Mouse Pad was to be returned to the US by cargo ship. A simple and short 16 day trip top loaded to the ship. She was due to arrive at the Los Angeles docks on the 17th October, 2000... a day I will never forget.
I contracted a company out of Auckland who was to prep Mouse Pad, build a cradle out of an old container, and get Mouse Pad onto the ship. Their fee also included the actual shipping costs. All in all about US$14,000.00 My nephew Paul was kind enough to get Mouse Pad out of her dock on Gulf Harbor and take her to the Auckland boat year where the transportation company would un-mast and prep Mouse Pad for her journey.
That whole part of the exercise went well enough and without any major issues that I can remember.
The next step was to get Mouse Pad off-loaded from the ship and to the boat yard in San Pedro to have the mast re-stepped and generally prepped for sea again.
One thing the transportation company failed to inform me of was that their fee did NOT include the off loading of Mouse Pad at the docks here... a fee of about US$4,000.00
The people at the Los Angeles dock were extremely co-operative and I owe them a big thanks you for all their help.
Because there was a huge fee to place Mouse Pad on the actual dock, but no fee if it was swung over the side and put directly into the water... that was our plan.
Plan A - Jerry, Kevin, and myself would use Jerry's power boat to get us from Marina del Rey to the Los Angeles dockland where we would wait just off the ship for Mouse Pad to be lowered over the side. I would then board Mouse Pad and wait for the mast to be craned down to me and I would temporarily tie it to the decking. we would then motor over to the San Pedro Boat yard where Mouse Pad would get her mast reset and other small tasks done to make her seaworthy again.
Well needles to say all good plans... get screwed up!!! Jerry's power boats engine overheated off Point Vicente and we had to call Vassal Assist to get a tow. This made us late for the small window we had to receive Mouse Pad in the water.
That never happed, but the time we got towed back to MdR and docked Mouse Pad had been off-loaded onto the dockland.
Plan B - I made some extremely quick phone calls with a lot of help from the boat yard, the dock people again. I managed to find a company with a low-buy trailer who got quick permits to make the run from the docks to the boat yard... a distance of about 1.25 miles. Whew! Everything was back on track, albeit late.

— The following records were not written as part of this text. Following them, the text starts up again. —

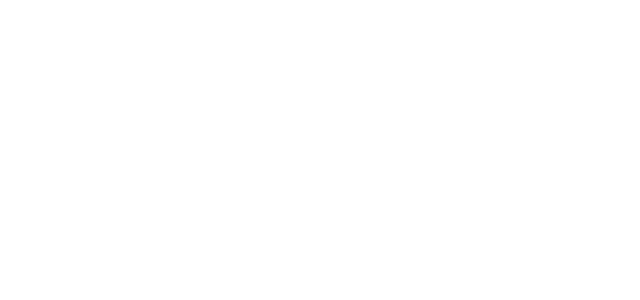
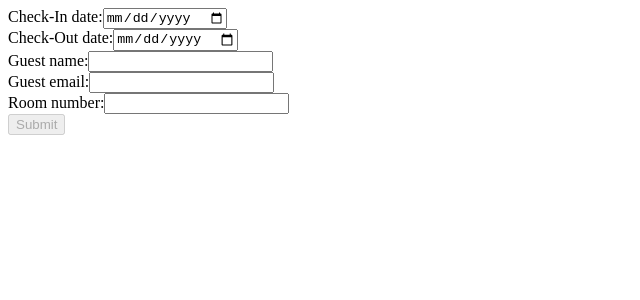
Before and after one commit to jacmba/ng-hotel-app, an Angular app: page /edit/1 in a window 1280 px wide. Before the commit this address led to /. Shown: the top 300 px of the page, without its empty margins (0-640 px from the left). Built offline with nearby package versions, Linux system fonts and the light colour scheme.

Commit message:
Edit reservation

```diff
--- a/src/app/app-routing.module.ts
+++ b/src/app/app-routing.module.ts
@@ -7,7 +7,8 @@ import { ReservationFormComponent } from './reservation-form/reservation-form.co
 const routes: Routes = [
   {path: "", component: HomeComponent},
   {path: "list", component: ReservationListComponent},
-  {path: "new", component: ReservationFormComponent}
+  {path: "new", component: ReservationFormComponent},
+  {path: "edit/:id", component: ReservationFormComponent}
 ];
 
 @NgModule({
--- a/src/app/reservation-form/reservation-form.component.ts
+++ b/src/app/reservation-form/reservation-form.component.ts
@@ -2,7 +2,7 @@ import { Component, OnInit } from '@angular/core';
 import { FormBuilder, FormGroup, Validators } from '@angular/forms';
 import { ReservationServiceService } from '../reservation/reservation-service.service';
 import { Reservation } from '../models/reservation';
-import { Router } from '@angular/router';
+import { ActivatedRoute, Router } from '@angular/router';
 
 @Component({
   selector: 'app-reservation-form',
@@ -13,15 +13,24 @@ export class ReservationFormComponent implements OnInit {
 
   reservationForm: FormGroup = new FormGroup({});
 
+  private id: string | undefined;
+
   constructor(private formBuildeR: FormBuilder,
     private reservationService: ReservationServiceService,
-    private router: Router
+    private router: Router,
+    private activatedRoute: ActivatedRoute
   ) {}
 
   onSubmit() {
     if (this.reservationForm.valid) {
       const reservation: Reservation = this.reservationForm.value;
-      this.reservationService.addReservation(reservation);
+
+      if(this.id) {
+        reservation.id = this.id;
+        this.reservationService.updateReservation(reservation);
+      } else {
+        this.reservationService.addReservation(reservation);
+      }
 
       this.router.navigate(['/list']);
     }
@@ -35,5 +44,16 @@ export class ReservationFormComponent implements OnInit {
         guestEmail: ['', [Validators.required, Validators.email]],
         roomNumber: ['', Validators.required],
       });
+
+      const id = this.activatedRoute.snapshot.paramMap.get("id");
+
+      if(id) {
+        const reservation = this.reservationService.getReservation(id);
+
+        if(reservation) {
+          this.id = id;
+          this.reservationForm.patchValue(reservation);
+        }
+      }
   }
 }
--- a/src/app/reservation-list/reservation-list.component.html
+++ b/src/app/reservation-list/reservation-list.component.html
@@ -8,6 +8,7 @@
     Check-In: {{reservation.checkInDate}}<br>
     Check-Out: {{reservation.checkOutDate}}<br>
     <button (click)="deleteReservation(reservation.id)">Delete</button>
+    <button [routerLink]="['/edit', reservation.id]">Edit</button>
   </li>
 </ul>
 
--- a/src/app/reservation/reservation-service.service.ts
+++ b/src/app/reservation/reservation-service.service.ts
@@ -24,6 +24,7 @@ export class ReservationServiceService {
   }
 
   addReservation(reservation: Reservation): void {
+    reservation.id = Date.now().toString();
     this.reservations.push(reservation);
     localStorage.setItem("reservations", JSON.stringify(this.reservations));
   }
--- a/src/app/reservation/reservation.module.ts
+++ b/src/app/reservation/reservation.module.ts
@@ -3,6 +3,7 @@ import { CommonModule } from '@angular/common';
 import { ReservationFormComponent } from '../reservation-form/reservation-form.component';
 import { ReservationListComponent } from '../reservation-list/reservation-list.component';
 import { FormsModule, ReactiveFormsModule } from '@angular/forms';
+import { RouterModule } from '@angular/router';
 
 
 
@@ -13,6 +14,7 @@ import { FormsModule, ReactiveFormsModule } from '@angular/forms';
   ],
   imports: [
     CommonModule,
+    RouterModule,
     FormsModule,
     ReactiveFormsModule
   ]
```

Jerry and I were waiting anxiously at the San Pedro Boat Yard for Mouse Pad to show up. The loading and trip was expected to take about 2 hours in total. The manager from the trucking company was waiting with us. Well after 4 hours I stopped thinking that it was paperwork hold up but something more serious... the trucking manager told us to wait at the boat yard and he would get in his car and go see what the hold up was! Another hour later he turned up with a sad look on his face and told us the bad news... the truck hit a bridge and the boat was badly damaged.
About 20 minutes later the truck arrived and I was thankful that the damage was not worse than he had led me to believe. Jerry took one look at our beloved Mouse Pad and fell to her knees in tears. She couldn't stand to look at Mouse Pad so she went back into the boat yard to sit down and proceeded to cry.
For some unknown reason I always knew in my heart that Mouse Pad would not let me down and that she was going to be okay. I climbed up on her to start taking stock of the actual damages. As bad as it looked and as much damage as was visible it was mostly superficial in nature... stanchions were ripped out of the desk leaving huge holes, they were bent and broken, the bow pulpit was completely destroyed, and the list went on.
The manager of the trucking company had already called his insurance company and there rep arrived soon after to asses the damage. Upon review of their permits and sizing they determined that the young kid they sent to the docks to measure the cargo miss-measured the height by almost 14 inches. Just enough to not make it under a bridge. The truck drive should actually be thanked as he saw that the bridge looked low and slowed down. But it only take going 10mph with a heavy load like that and damage is sure to happen.
The trucking company manager repeatedly said that it was their fault the their insurance would cover everything. The insurance company rep. went along with that and said that he was going to authorize the San Pedro Boat Yard to start work as quickly as possible.
Mouse Pad was fixed up and the work completed including a new mast etc. So what should have been about a 3-4 hour trip to the yard ended up taking almost 6 month to get fully repaired and for me to motor out of San Pedro and get Mouse Pad back to Marine del Rey.
I took a lot of pictures of course for the insurance purpose but also for Mouse Pad's history. Too many to put into this page so I have put them all together as a slide show on the next page. There was a lot of damage but fortunately non to the structure of Mouse Pad.
Mouse Pad still sails the Southern California waters.
Created by the Skipper of Mouse Pad.
Copyright © 1995-2015 Phillip J. Seaman. All rights reserved.
Revised: 5th March, 2015 .